What the task requires :: Only the lines from the one containing "Confgen --> Output" to the end of the entries should be written out, each exactly as it stands, both ends included.
------------------------------
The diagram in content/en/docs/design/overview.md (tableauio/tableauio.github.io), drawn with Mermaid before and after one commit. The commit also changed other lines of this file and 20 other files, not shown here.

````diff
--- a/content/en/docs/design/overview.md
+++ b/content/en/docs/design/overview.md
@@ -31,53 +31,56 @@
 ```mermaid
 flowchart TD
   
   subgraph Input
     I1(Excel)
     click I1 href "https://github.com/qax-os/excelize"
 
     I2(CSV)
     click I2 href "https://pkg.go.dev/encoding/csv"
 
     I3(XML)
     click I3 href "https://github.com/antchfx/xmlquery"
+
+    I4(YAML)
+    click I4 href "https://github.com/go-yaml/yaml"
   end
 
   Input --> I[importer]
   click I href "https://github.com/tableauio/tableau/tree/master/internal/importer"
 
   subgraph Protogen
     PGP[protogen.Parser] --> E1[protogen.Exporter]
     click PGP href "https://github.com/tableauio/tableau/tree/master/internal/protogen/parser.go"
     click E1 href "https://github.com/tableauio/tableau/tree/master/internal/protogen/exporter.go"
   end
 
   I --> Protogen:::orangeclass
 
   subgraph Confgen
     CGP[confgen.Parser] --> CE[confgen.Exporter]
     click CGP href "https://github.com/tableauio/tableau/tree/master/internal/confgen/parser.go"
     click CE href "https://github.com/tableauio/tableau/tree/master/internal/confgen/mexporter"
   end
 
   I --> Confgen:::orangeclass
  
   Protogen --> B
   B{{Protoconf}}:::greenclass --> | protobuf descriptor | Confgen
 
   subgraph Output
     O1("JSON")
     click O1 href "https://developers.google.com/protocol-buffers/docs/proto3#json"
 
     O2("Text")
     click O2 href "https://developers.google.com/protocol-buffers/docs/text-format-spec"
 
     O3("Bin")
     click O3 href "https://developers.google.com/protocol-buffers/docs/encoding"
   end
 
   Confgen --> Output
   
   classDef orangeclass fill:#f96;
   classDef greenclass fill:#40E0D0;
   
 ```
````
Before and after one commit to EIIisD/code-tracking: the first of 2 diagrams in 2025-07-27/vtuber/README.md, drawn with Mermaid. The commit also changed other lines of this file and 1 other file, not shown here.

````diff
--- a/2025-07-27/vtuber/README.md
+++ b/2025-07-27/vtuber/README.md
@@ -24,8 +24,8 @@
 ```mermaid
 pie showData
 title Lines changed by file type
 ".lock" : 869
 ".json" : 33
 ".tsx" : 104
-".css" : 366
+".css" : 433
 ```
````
------------------------------
Result below ::
   Confgen --> Output
   
   classDef orangeclass fill:#f96;
   classDef greenclass fill:#40E0D0;
   
 ```
````
Before and after one commit to EIIisD/code-tracking: the first of 2 diagrams in 2025-07-27/vtuber/README.md, drawn with Mermaid. The commit also changed other lines of this file and 1 other file, not shown here.

````diff
--- a/2025-07-27/vtuber/README.md
+++ b/2025-07-27/vtuber/README.md
@@ -24,8 +24,8 @@
 ```mermaid
 pie showData
 title Lines changed by file type
 ".lock" : 869
 ".json" : 33
 ".tsx" : 104
-".css" : 366
+".css" : 433
 ```
````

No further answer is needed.